"We thought it would be huge help," Clark said. "People were talking back then about mobile emissions credits. Renewable energy was a hot thing. We were a trading firm that wanted to get notoriety. With thought it would give us a lot of prestige with the big boys."
Diane Conrad Gleason, who oversaw the SLOC's environmental program could not recall the details of the arrangement with 02 Blue.
"I have no idea," she said. "The records, of course, don't exist anymore."
The company appears to have had some success during the Games. According to Davies, 02 Blue was able to persuade several large firms, including Waste Management Inc., and DuPont, to donate emissions credits.
The real success for O2 Blue, Colby said, was that the company's achievements were announced in a press release issued by the SLOC. Colby said he still has the placard crediting 02 Blue for its work that hung during an SLOC banquet.
After the Games, the business never managed to find its footing. But Davies has touted the experience on the business networking website LinkedIn, where he identifies himself as an entrepreneur.
"O2 Blue created the Olympic Cleaner & Greener program for the 2002 Olympics and was hired by the 2008 Beijing Olympics to create a similar program," his resume says.
According to Michael Arny of Leonardo Academy, Cleaner + Greener is actually a program started by the nonprofit. He said Leonardo received a Utah state grant to help the Olympics oversee the program, and they were joined by 02 Blue in that effort after it was already well underway.
Asked about the discrepancy in a follow up interview, Davies said he believes it was "a misrepresentation on my part that I need to change." Davies also clarified in an interview with ABC News that Chinese officials flew him to Beijing to present the idea to organizers of the Summer Olympics, but that did not lead to a contract for him or for 02 Blue.
The company 02 Blue did not survive. Colby said that when the Enron scandal hit, interest in 02 Blue from investors began to wane. "We were trying to raise a new round of venture financing, and it just never happened," Colby said.

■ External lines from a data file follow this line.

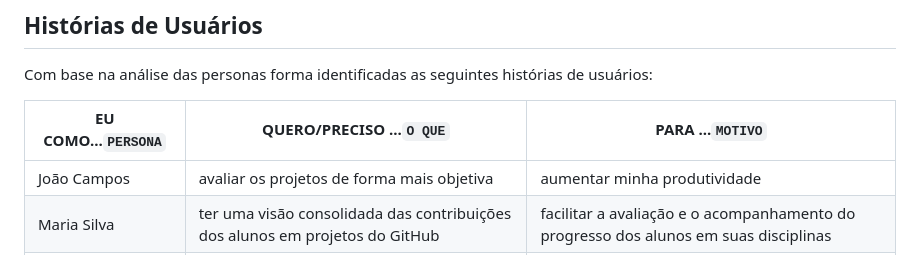
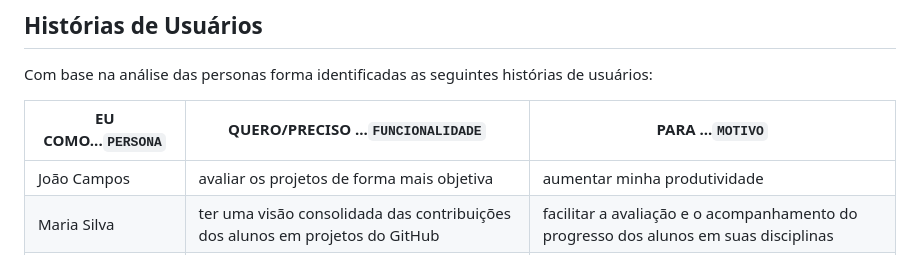
Before and after one commit to ICEI-PUC-Minas-PMV-ADS/pmv-ads-2024-1-e2-proj-int-t6-repoinsight, a Markdown page: docs/02-Especificação do Projeto.md, the part around the change. GitHub-like rendering.

```diff
--- a/docs/02-Especificação do Projeto.md
+++ b/docs/02-Especificação do Projeto.md
@@ -18,7 +18,7 @@ Pedro Oliveira é um professor de 30 anos, formado em Engenharia Elétrica, que
 
 Com base na análise das personas forma identificadas as seguintes histórias de usuários:
 
-| EU COMO...`PERSONA` | QUERO/PRECISO ...`O QUE` | PARA ...`MOTIVO`|
+| EU COMO...`PERSONA` | QUERO/PRECISO ...`FUNCIONALIDADE` | PARA ...`MOTIVO`|
 |------------|-------------------|----------|
 | João Campos  | avaliar os projetos de forma mais objetiva | aumentar minha produtividade |
 | Maria Silva  | ter uma visão consolidada das contribuições dos alunos em projetos do GitHub	| facilitar a avaliação e o acompanhamento do progresso dos alunos em suas disciplinas
```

After the Games had ended, Davies recalls he finally did have a conversation with Romney about his Olympic experience. The topic came up over dinner.
"It wasn't until much later that I had been able to talk to him about it," Davies said. "He had heard about it and knew about it, but didn't know I was involved in it."
These days, Davies, a father of eight, is helping raise money for Romney's presidential bid. He has posted an appeal for support on YouTube.
"I'm out beating the bushes and helping spread the word and find people to contribute," he said. "It's fun to watch someone you care about embark on something like this."
Lynn Packer is a freelance journalist based in North Salt Lake, Utah.